--- START ---

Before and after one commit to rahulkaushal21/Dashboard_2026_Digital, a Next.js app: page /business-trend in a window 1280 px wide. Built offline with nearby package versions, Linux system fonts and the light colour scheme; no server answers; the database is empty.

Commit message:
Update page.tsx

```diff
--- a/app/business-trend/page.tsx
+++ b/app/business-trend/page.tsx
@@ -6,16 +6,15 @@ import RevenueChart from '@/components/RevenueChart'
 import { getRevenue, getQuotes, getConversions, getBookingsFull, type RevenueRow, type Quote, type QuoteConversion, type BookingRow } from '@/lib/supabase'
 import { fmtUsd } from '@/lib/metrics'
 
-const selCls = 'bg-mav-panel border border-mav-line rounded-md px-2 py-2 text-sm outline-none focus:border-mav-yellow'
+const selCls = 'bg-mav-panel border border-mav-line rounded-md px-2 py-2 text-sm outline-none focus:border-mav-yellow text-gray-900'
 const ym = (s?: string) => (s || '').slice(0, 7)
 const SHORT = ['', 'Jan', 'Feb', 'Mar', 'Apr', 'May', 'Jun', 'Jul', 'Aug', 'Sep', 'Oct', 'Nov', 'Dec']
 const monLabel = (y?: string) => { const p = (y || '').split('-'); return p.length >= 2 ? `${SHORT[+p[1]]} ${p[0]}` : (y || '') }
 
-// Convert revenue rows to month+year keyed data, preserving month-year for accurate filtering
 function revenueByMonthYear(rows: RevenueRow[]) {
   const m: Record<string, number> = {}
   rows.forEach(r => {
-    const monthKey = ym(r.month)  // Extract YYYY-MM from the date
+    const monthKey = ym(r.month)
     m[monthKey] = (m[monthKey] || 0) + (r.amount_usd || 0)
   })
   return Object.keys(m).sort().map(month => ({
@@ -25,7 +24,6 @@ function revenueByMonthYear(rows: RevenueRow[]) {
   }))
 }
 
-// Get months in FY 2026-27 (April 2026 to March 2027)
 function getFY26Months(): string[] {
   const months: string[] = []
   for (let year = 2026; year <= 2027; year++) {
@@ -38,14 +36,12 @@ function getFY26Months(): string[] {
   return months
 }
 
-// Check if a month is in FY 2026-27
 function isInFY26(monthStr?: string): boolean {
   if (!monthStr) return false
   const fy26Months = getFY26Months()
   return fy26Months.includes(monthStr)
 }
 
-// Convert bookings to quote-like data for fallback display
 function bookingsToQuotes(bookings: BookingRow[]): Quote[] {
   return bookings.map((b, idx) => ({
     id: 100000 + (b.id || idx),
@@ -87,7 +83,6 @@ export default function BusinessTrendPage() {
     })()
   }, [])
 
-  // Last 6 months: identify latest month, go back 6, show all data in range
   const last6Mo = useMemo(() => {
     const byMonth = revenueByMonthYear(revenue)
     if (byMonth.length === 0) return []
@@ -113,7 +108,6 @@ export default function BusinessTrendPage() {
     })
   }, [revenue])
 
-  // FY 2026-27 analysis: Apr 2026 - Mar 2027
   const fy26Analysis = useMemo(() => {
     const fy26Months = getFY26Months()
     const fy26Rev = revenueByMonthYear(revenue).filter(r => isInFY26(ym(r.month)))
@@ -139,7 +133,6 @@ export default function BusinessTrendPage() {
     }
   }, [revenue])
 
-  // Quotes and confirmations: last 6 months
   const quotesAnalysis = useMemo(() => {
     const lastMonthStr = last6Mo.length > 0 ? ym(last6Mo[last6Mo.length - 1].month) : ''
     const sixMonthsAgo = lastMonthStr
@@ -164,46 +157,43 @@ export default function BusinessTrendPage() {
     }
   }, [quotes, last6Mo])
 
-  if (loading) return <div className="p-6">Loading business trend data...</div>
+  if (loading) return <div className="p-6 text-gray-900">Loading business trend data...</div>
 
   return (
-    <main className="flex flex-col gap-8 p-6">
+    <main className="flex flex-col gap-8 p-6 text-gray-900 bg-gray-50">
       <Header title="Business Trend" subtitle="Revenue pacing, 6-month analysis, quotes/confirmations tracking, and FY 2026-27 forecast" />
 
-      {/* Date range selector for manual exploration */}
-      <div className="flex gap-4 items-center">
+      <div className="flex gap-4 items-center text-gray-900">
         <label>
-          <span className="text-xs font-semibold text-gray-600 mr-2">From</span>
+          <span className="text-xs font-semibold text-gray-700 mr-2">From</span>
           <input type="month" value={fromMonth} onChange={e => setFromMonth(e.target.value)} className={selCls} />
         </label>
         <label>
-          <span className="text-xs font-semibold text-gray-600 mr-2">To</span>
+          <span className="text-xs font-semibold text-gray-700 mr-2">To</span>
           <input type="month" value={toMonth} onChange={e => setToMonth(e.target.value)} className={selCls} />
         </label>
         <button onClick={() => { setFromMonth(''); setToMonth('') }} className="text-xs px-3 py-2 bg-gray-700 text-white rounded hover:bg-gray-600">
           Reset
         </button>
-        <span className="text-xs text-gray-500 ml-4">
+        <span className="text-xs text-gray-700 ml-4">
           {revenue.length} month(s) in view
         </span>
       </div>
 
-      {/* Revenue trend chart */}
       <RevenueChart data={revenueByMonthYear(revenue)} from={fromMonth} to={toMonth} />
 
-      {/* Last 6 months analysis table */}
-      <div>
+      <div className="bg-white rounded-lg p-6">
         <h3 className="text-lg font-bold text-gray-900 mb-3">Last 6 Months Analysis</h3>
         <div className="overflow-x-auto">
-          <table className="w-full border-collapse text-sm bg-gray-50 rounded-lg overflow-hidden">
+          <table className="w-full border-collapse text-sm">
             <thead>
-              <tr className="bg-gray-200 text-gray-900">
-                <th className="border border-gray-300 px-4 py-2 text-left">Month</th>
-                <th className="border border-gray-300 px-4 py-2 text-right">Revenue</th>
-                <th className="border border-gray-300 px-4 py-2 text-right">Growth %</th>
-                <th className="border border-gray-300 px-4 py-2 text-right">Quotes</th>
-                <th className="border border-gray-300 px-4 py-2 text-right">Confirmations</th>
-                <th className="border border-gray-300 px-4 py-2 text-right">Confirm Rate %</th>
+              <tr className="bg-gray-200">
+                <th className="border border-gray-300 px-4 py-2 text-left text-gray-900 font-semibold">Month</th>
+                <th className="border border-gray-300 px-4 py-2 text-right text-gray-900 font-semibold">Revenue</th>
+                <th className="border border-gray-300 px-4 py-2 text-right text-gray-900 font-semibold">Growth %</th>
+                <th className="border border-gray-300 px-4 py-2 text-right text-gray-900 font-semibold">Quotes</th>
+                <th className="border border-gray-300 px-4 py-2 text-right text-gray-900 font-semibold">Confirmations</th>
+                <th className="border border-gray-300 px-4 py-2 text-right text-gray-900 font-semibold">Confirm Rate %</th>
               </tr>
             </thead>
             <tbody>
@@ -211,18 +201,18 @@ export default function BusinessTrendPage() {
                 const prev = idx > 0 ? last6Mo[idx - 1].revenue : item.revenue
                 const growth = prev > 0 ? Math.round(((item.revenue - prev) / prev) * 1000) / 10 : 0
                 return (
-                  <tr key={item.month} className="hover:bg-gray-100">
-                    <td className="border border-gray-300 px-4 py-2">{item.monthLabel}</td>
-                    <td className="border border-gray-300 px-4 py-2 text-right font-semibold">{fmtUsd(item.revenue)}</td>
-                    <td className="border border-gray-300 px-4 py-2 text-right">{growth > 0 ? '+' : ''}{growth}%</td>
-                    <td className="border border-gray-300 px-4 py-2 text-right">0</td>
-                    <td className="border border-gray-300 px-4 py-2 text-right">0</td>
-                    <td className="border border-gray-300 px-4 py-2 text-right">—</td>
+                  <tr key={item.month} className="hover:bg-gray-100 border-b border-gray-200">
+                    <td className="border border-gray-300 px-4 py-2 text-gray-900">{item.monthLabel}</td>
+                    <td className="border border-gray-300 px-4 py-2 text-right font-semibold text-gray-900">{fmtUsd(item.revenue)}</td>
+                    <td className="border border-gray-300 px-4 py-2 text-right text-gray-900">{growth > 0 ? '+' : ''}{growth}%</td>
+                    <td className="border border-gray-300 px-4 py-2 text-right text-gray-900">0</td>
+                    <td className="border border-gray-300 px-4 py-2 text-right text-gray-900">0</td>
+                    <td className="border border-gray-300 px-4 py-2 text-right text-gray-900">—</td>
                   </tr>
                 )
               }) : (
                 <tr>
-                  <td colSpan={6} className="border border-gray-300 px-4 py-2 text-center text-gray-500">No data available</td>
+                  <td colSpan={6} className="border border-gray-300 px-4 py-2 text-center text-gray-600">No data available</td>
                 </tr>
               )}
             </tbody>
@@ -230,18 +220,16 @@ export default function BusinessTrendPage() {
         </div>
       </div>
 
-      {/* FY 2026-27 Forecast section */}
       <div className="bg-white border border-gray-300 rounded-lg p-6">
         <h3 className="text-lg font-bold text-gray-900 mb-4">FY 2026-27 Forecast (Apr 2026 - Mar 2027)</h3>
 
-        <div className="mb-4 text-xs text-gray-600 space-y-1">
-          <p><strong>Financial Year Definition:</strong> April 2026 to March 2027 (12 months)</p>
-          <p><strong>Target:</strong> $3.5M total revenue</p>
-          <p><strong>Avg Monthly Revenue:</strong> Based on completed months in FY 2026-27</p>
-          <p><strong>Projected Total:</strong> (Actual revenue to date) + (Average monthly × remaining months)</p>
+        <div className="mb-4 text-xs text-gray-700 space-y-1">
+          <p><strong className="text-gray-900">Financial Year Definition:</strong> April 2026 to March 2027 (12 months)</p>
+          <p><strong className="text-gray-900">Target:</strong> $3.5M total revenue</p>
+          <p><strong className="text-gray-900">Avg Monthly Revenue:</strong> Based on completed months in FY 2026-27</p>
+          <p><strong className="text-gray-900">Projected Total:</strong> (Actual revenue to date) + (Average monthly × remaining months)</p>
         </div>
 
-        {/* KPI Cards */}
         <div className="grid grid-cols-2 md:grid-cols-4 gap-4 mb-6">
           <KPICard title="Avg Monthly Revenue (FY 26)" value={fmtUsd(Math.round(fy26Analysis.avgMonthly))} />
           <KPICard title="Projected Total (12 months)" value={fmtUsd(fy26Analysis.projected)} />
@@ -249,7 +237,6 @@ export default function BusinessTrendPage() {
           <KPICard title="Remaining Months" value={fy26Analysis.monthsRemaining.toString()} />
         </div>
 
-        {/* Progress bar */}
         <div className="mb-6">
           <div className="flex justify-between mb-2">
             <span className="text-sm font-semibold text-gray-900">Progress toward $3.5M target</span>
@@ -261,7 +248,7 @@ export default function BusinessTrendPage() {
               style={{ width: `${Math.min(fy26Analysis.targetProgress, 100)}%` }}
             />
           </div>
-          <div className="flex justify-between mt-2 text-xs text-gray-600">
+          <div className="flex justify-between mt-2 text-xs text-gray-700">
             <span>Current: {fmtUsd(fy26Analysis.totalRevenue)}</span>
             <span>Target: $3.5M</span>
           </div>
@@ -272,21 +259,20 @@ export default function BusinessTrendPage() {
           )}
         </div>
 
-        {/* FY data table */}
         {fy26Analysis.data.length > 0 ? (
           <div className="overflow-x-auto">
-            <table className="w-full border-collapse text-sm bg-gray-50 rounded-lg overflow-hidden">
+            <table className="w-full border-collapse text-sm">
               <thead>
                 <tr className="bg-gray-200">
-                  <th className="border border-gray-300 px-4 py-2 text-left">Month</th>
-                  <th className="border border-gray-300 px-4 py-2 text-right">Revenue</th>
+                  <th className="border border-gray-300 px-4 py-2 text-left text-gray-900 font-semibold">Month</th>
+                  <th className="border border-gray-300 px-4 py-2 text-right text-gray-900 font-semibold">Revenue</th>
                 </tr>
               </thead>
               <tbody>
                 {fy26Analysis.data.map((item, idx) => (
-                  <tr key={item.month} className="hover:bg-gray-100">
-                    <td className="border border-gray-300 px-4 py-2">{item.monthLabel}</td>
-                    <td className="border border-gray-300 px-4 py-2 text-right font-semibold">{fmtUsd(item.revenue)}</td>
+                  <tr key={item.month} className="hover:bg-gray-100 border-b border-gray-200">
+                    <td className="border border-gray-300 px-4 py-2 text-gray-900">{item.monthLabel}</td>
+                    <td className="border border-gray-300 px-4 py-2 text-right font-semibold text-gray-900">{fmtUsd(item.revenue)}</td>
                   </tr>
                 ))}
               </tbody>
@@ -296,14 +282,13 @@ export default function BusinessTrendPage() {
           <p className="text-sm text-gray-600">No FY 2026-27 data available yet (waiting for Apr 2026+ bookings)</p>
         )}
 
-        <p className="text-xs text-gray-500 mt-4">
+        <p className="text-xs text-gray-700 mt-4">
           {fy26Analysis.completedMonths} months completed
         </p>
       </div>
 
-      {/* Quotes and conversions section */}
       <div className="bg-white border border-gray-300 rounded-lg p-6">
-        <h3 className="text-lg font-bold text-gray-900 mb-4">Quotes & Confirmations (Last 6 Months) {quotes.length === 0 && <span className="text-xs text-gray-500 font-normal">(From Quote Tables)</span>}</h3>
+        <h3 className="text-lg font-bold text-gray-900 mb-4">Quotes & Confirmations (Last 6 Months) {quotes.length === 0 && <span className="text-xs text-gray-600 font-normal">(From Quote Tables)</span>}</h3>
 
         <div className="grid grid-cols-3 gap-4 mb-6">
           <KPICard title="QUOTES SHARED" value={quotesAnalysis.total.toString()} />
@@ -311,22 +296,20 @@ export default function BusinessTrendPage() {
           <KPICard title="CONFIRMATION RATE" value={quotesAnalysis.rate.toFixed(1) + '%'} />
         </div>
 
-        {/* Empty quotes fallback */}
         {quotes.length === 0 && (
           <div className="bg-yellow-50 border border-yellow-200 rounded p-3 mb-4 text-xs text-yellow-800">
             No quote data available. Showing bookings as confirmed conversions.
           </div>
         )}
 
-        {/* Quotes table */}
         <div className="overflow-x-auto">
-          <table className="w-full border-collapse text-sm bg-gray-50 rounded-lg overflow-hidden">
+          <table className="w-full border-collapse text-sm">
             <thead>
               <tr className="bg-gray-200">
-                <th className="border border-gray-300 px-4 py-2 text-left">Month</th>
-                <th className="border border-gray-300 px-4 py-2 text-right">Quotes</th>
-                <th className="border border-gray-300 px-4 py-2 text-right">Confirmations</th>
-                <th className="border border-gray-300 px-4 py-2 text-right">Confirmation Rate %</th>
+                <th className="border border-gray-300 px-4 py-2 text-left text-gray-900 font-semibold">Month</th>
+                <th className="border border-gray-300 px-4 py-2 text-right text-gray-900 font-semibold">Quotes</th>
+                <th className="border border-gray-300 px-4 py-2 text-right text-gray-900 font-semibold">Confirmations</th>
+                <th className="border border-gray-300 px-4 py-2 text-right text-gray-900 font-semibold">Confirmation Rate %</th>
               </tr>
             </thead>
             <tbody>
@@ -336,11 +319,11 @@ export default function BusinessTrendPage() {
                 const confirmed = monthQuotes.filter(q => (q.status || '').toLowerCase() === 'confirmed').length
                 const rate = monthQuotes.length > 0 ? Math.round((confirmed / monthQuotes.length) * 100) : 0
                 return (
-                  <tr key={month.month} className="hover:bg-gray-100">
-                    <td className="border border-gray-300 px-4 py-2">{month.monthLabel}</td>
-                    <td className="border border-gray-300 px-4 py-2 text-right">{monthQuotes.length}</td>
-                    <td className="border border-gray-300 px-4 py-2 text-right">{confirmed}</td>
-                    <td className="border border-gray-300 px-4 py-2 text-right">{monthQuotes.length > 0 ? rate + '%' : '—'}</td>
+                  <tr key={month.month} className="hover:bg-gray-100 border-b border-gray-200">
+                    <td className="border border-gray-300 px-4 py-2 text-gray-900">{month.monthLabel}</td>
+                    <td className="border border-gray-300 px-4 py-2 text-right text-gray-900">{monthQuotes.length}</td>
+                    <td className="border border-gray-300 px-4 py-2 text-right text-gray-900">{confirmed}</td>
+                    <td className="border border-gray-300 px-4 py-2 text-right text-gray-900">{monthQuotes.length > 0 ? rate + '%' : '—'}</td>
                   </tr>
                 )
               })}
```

--- END ---

A bare number is the whole answer: how many lines in the listing hold the string "section".

2